"There is a strong corporatisation of the board, that was a result of a serious governance review seven or eight years ago. It's good to see some diversity on the board - some women on the board, some people who aren't from the cricket family so to speak - but I think that's missing at the moment, that the dyed-in-the-wool cricket people need to stand up and take back their sport."
In making observations of the review, Speed said he was surprised to hear recommendations that captaincy candidates required lessons in moral courage, and that the selectors should include questions of character in their assessments of the players they choose. Speed described these conclusions as "naive".

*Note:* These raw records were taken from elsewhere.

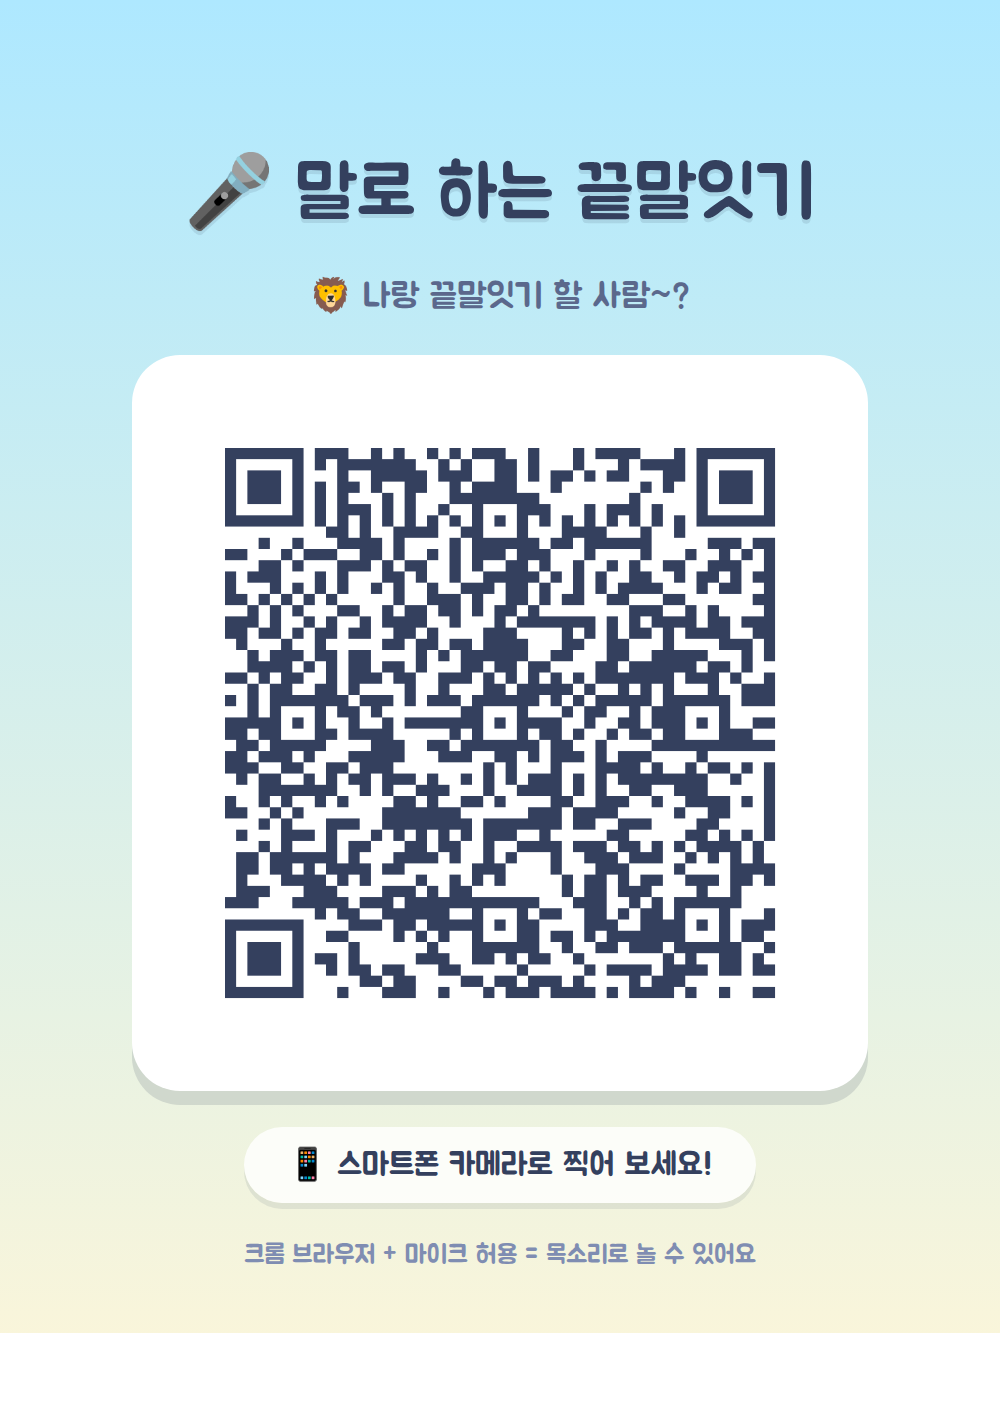
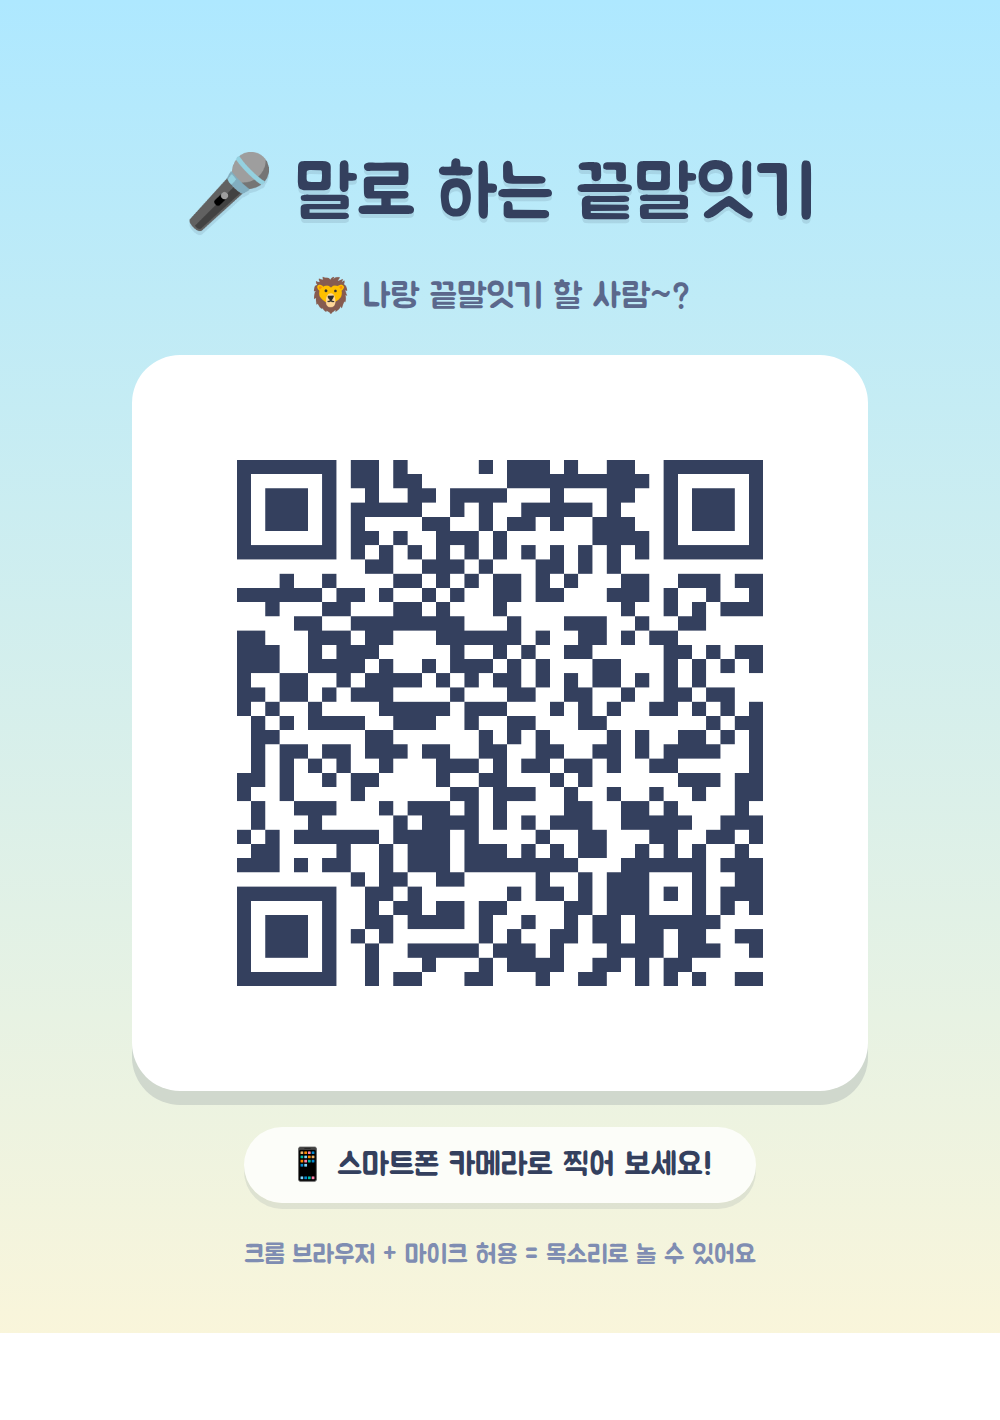
GitHub Pages 배포 워크플로 추가, QR을 github.io 주소로 변경
Claude-Session: https://claude.ai/code/session_01D53rr2SQr1CH5oCmtjfie4

Changed region(s): [[0.217, 0.3099, 0.775, 0.7127]]

diff --git a/README.md b/README.md
@@ -20,7 +20,7 @@
 
 <img src="qr-card.png" alt="끝말잇기 QR 카드" width="360" />
 
-- QR은 배포된 게임 페이지로 연결됩니다: https://claude.ai/code/artifact/be15d134-32e3-4589-9aa7-618a59584ca8
+- QR은 배포된 게임 페이지로 연결됩니다: https://boyoung83.github.io/word_relay/
 - 프린트해서 냉장고에 붙여 두기 좋은 `qr-card.png`, 순수 QR만 있는 `qr-code.png` 두 가지가 있어요.
 - 음성 인식은 안드로이드 **크롬**에서 잘 동작합니다. (iOS 사파리는 키보드 입력 모드로 자동 전환)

"A couple of things struck me as quite strange. Firstly, that the candidates for captaincy should have extra lessons in moral courage," Speed said. "Now, if I had said to the captains I dealt with, people like Mark Taylor, Steve Waugh, Ricky Ponting and before them Allan Border, that they needed lessons in moral courage, that would've been a very short conversation, I can tell you that ... they were never short of moral courage.

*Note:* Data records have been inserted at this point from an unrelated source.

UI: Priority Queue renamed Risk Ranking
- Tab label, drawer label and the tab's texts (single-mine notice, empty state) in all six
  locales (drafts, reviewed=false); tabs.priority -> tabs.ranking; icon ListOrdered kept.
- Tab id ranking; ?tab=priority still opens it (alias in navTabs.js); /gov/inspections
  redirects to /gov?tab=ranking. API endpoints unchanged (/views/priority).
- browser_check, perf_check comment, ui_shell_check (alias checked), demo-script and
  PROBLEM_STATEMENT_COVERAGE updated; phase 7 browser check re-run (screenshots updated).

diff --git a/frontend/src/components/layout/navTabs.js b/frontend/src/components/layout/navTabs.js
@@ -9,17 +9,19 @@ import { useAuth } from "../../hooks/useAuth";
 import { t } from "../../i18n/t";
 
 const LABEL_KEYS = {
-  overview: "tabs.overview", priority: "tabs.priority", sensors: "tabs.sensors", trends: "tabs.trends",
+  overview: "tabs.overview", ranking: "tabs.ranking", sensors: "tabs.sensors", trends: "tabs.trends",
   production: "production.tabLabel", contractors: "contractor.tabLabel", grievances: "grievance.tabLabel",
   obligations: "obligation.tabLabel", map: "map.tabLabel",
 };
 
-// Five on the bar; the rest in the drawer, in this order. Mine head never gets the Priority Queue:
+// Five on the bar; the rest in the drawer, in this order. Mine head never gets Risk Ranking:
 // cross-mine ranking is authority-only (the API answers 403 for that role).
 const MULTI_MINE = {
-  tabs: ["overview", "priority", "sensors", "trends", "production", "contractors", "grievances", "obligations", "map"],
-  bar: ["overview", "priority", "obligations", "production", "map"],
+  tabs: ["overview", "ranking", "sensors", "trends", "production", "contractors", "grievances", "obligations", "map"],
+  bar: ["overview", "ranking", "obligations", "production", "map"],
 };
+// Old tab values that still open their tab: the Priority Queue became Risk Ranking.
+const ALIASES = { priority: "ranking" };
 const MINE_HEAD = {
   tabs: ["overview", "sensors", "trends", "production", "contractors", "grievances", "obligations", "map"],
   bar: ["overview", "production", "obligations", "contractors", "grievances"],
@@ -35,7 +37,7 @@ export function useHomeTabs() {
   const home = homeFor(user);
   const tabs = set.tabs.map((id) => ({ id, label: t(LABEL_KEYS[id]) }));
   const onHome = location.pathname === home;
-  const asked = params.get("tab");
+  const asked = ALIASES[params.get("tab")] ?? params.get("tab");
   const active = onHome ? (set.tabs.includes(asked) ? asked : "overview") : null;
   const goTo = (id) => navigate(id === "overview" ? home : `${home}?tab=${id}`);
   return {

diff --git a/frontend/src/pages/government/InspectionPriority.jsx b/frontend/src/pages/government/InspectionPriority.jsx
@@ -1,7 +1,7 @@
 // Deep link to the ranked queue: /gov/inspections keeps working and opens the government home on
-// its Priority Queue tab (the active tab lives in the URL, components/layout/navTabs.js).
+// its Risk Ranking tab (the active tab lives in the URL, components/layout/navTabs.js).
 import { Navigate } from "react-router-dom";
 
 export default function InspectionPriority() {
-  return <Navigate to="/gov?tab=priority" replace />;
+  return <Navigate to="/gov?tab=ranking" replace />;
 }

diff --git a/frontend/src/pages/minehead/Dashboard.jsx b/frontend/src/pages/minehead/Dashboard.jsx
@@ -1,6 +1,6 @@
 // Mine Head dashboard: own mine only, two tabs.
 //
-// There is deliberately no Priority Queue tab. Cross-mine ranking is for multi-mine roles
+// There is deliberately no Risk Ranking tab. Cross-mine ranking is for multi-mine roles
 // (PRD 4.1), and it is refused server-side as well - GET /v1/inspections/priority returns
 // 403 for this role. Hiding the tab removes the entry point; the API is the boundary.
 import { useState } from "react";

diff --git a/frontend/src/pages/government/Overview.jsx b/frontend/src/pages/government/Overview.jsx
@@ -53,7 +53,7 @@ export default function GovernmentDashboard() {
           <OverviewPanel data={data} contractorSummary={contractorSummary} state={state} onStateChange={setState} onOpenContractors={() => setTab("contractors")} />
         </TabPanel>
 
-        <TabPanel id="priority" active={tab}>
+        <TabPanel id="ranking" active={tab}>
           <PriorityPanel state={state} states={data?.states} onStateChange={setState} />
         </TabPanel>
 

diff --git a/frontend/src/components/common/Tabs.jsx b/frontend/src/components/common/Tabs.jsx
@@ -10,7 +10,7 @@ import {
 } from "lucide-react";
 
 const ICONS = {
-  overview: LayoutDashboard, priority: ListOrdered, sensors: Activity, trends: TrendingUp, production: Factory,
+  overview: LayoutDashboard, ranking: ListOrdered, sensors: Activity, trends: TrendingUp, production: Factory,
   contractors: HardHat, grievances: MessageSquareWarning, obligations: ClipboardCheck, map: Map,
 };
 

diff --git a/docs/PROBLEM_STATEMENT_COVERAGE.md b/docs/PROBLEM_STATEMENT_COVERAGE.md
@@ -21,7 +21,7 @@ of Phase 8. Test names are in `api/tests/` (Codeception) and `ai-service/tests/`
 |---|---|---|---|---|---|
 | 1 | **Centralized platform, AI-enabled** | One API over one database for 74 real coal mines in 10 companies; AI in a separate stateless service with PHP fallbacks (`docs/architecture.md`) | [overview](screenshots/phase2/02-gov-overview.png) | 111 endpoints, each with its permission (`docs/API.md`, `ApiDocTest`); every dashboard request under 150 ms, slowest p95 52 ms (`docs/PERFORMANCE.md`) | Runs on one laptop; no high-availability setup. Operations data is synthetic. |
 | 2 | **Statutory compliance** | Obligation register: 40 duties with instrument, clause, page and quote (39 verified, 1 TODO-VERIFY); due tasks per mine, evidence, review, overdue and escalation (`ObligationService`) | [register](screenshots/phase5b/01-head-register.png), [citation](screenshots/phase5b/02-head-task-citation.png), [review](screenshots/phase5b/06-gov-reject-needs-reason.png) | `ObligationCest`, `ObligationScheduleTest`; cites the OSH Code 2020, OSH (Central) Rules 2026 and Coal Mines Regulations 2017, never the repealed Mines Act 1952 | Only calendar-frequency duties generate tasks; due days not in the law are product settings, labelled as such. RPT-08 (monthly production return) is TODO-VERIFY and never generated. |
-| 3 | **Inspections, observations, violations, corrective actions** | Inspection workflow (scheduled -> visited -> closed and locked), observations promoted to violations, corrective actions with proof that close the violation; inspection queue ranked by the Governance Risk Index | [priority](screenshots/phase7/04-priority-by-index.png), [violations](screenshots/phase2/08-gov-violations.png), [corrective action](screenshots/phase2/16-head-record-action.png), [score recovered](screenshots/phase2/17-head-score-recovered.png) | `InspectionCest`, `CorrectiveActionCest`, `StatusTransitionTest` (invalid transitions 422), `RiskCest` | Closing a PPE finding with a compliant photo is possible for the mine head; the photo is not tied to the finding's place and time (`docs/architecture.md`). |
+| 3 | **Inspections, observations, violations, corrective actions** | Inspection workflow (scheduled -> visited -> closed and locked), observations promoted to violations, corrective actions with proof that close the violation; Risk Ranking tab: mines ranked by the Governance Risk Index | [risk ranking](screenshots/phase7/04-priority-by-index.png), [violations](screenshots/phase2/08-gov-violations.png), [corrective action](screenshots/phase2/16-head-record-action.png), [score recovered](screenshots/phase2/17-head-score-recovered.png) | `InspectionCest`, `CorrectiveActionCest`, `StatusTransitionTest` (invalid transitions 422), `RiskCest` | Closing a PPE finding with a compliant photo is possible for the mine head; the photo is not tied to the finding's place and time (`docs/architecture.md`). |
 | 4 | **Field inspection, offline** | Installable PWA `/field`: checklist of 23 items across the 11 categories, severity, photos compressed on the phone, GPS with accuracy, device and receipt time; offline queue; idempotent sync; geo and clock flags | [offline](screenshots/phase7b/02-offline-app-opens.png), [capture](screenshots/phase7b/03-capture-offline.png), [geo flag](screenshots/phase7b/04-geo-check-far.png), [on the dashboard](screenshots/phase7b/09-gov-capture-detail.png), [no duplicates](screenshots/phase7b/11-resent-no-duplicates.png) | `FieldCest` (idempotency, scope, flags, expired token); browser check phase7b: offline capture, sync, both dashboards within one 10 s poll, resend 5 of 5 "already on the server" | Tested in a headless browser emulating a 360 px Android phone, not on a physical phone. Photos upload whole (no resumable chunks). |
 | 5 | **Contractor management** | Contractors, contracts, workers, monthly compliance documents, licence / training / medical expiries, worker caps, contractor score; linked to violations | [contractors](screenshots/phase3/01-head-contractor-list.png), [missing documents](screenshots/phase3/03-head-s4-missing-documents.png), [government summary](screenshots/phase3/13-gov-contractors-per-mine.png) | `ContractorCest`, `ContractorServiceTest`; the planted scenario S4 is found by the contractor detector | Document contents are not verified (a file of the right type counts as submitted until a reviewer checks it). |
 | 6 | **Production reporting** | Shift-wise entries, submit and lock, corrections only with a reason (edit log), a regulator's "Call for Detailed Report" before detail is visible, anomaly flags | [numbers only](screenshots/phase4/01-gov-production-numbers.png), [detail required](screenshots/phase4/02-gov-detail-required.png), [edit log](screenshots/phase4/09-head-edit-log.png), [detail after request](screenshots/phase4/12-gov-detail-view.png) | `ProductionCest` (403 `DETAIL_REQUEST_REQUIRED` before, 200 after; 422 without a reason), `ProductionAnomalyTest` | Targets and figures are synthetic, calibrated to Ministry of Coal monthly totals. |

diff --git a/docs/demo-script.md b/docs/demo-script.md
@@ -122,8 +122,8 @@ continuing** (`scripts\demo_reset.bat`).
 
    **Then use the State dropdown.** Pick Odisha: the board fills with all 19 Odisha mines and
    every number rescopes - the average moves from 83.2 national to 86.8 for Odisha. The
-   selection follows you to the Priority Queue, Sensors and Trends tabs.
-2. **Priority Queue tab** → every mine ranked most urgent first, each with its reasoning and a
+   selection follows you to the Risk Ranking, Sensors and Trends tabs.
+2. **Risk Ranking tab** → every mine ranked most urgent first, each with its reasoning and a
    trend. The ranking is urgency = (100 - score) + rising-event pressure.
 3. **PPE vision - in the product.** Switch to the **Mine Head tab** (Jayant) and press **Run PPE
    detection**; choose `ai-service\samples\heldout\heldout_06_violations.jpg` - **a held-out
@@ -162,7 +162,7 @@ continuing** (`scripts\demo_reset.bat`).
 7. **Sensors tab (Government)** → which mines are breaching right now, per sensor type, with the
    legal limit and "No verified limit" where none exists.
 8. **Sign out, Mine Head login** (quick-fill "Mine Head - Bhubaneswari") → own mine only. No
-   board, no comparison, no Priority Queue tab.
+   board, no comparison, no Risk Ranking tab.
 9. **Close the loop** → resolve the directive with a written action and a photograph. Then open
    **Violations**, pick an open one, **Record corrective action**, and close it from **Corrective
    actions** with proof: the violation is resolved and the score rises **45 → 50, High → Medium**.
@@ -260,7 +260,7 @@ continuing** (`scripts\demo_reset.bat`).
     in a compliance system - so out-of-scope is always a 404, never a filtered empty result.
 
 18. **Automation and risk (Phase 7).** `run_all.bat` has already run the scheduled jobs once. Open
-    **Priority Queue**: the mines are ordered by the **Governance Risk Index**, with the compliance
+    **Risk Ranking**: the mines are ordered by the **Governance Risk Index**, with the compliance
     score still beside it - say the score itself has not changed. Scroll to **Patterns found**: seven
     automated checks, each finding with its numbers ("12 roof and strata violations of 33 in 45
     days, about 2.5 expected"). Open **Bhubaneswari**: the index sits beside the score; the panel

"The other thing that struck me is the direction that the selectors are now to take into account character when they're picking the Australian cricket team as well as ability. That's happened from the start of Australian cricket. It's a major feature of what the selectors do so there are parts of the report that I think are naive."
Among the areas for question about the review was the low level of return by current players to Longstaff's requests for survey responses or interviews - revealed to be around 30% of those asked. Alistair Nicholson, the Australian Cricketers' Association chief executive, indicated that most players felt more comfortable contributing to the ACA's own submission, noting that the review itself cited CA's inability to handle negative feedback.
"Players contributed a lot to what our submission to the review was, whether it was through a survey or interviews. They gave us a lot of feedback around that, so it's important to note that came through in the overall Longstaff report," Nicholson said. "The other thing is there's indications in there around how negative feedback is not well taken [by CA] and in some cases players decided they didn't want to do it and referred through us, and we compiled an appropriate submission."
At the same time, the ACA's president Greg Dyer indicated that relationships between the leaders of the two organisation had improved since last year's fractious pay dispute, even though he stated bluntly that much of the players' association's criticisms of CA over recent years had been fully backed up by the findings of Longstaff and McCosker.
"Cordial, friendly, there's a thawing which has commenced is how I'd describe it," Dyer said of the relationship. "There are fruitful discussions underway, which obviously are confidential in nature, but there is a thawing, a definite willingness on both sides to improve that at the personal level, but we need to make sure the organisation beyond David Peever and Greg Dyer, beyond Alistair Nicholson and Kevin Roberts, we need to make sure that organisational relationship is founded on very strong foundations.
"Nobody within the ACA, nobody within our membership has been surprised by any of the findings of the Dr Longstaff review. This report details a corporate culture which is as bad as I've seen in my 30 years in the commercial world."